*** Given data Section Begins ***

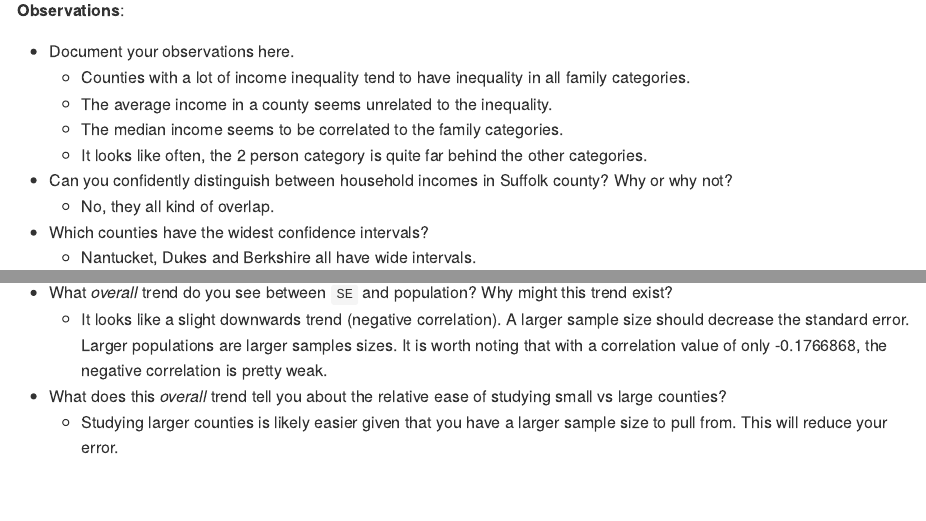
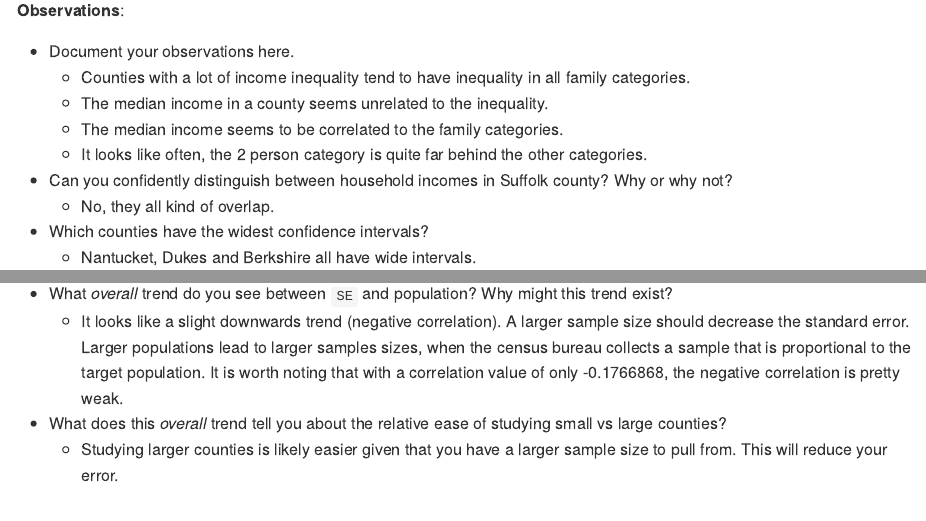
Before and after one commit to r-s-lewis/data-science-S2023, an R Markdown document (challenges/c09-income-assignment.Rmd): the page in a window 1100 px wide, from 10300 px down before the commit and from 10320 px down after it, so that both start at the same text, and a second part further down, joined at a grey line. The pictures show the output file challenges/c09-income-assignment.md that the author committed with the source, drawn offline in the style of GitHub.

Commit message:
changed c09

```diff
--- a/challenges/c09-income-assignment.Rmd
+++ b/challenges/c09-income-assignment.Rmd
@@ -245,7 +245,7 @@ df_data %>%
 
 -   Document your observations here.
     -   Counties with a lot of income inequality tend to have inequality in all family categories.
-    -   The average income in a county seems unrelated to the inequality.
+    -   The median income in a county seems unrelated to the inequality.
     -   The median income seems to be correlated to the family categories.
     -   It looks like often, the 2 person category is quite far behind the other categories.
 -   Can you confidently distinguish between household incomes in Suffolk county? Why or why not?
@@ -275,7 +275,7 @@ cor(corr_data$population_estimate, corr_data$income_SE)
 **Observations**:
 
 -   What *overall* trend do you see between `SE` and population? Why might this trend exist?
-    -   It looks like a slight downwards trend (negative correlation). A larger sample size should decrease the standard error. Larger populations are larger samples sizes. It is worth noting that with a correlation value of only -0.1766868, the negative correlation is pretty weak.
+    -   It looks like a slight downwards trend (negative correlation). A larger sample size should decrease the standard error. Larger populations lead to larger samples sizes, when the census bureau collects a sample that is proportional to the target population. It is worth noting that with a correlation value of only -0.1766868, the negative correlation is pretty weak.
 -   What does this *overall* trend tell you about the relative ease of studying small vs large counties?
     -   Studying larger counties is likely easier given that you have a larger sample size to pull from. This will reduce your error.
 
```
Also changed, not shown: challenges/c09-income-assignment.md.
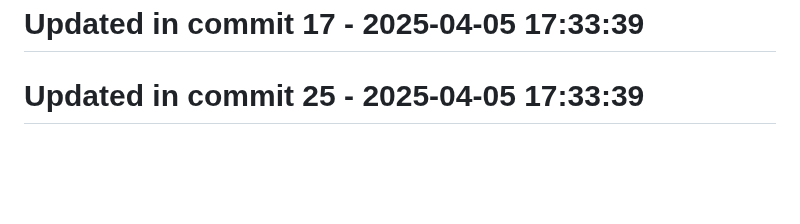
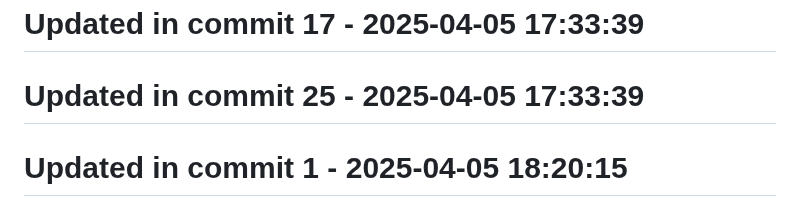
Before and after one commit to llamasearchai/llamatest, a Markdown page: README.md, the part around the change. GitHub-like rendering; blank space fills up the shorter version.

```diff
--- a/README.md
+++ b/README.md
@@ -205,3 +205,5 @@ This project is licensed under the MIT License - see the LICENSE file for detail
 # Updated in commit 17 - 2025-04-05 17:33:39
 
 # Updated in commit 25 - 2025-04-05 17:33:39
+
+# Updated in commit 1 - 2025-04-05 18:20:15
```
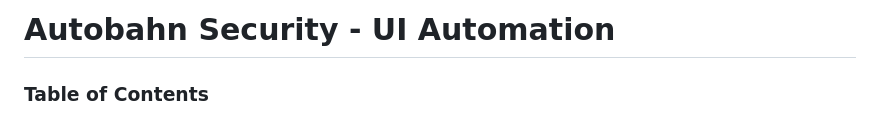
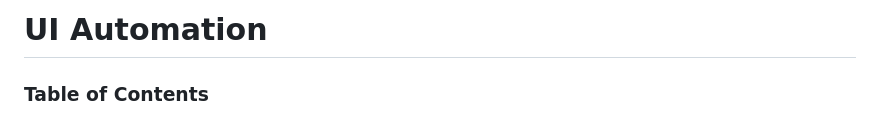
Before and after one commit to Fauzifaruqn/cypress-project-e2e, a Markdown page: README.md, the part around the change. GitHub-like rendering.

```diff
--- a/README.md
+++ b/README.md
@@ -1,4 +1,4 @@
-# Autobahn Security - UI Automation
+# UI Automation
 ### Table of Contents
 - Installation
 - Implement Cucumber
```
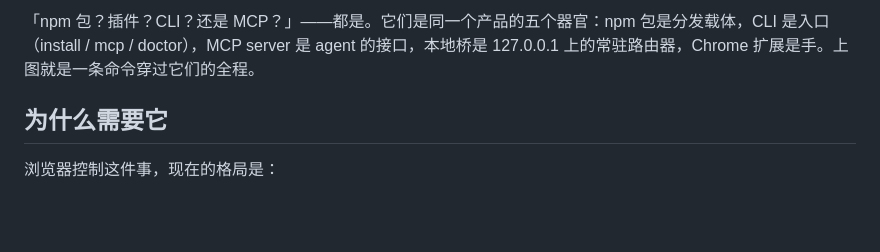
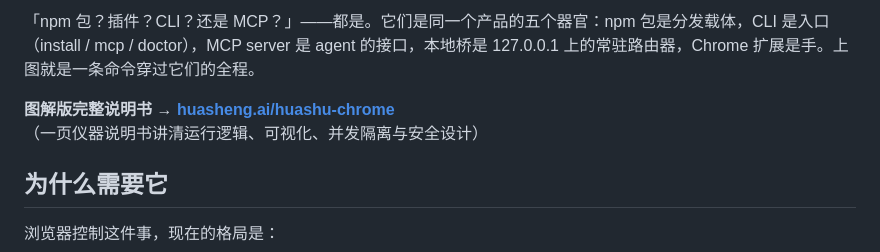
Before and after one commit to oscs1024-pixel/chrome-agent-browser, a Markdown page: README.md, the part around the change. GitHub-like rendering; blank space fills up the shorter version.

Commit message:
docs: README 加图解版说明书链接 huasheng.ai/huashu-chrome

```diff
--- a/README.md
+++ b/README.md
@@ -14,6 +14,8 @@ agent：（打开你已登录的 CRM，逐条填表提交）
 ![系统原理图：一条命令穿过五个器官——npm 包 → CLI → MCP server → 本地桥 → Chrome 扩展，最后落在你真实浏览器的真实按钮上](https://raw.githubusercontent.com/alchaincyf/huashu-chrome/master/media/architecture.png)
 
 「npm 包？插件？CLI？还是 MCP？」——都是。它们是同一个产品的五个器官：npm 包是分发载体，CLI 是入口（install / mcp / doctor），MCP server 是 agent 的接口，本地桥是 127.0.0.1 上的常驻路由器，Chrome 扩展是手。上图就是一条命令穿过它们的全程。
+
+**图解版完整说明书 → [huasheng.ai/huashu-chrome](https://huasheng.ai/huashu-chrome/)**（一页仪器说明书讲清运行逻辑、可视化、并发隔离与安全设计）
 
 ## 为什么需要它
 
```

*** Given data Section Ends ***

■ Task item:
Give the number of lines above that hold the word "between", and nothing more.

■ Exercise output:
2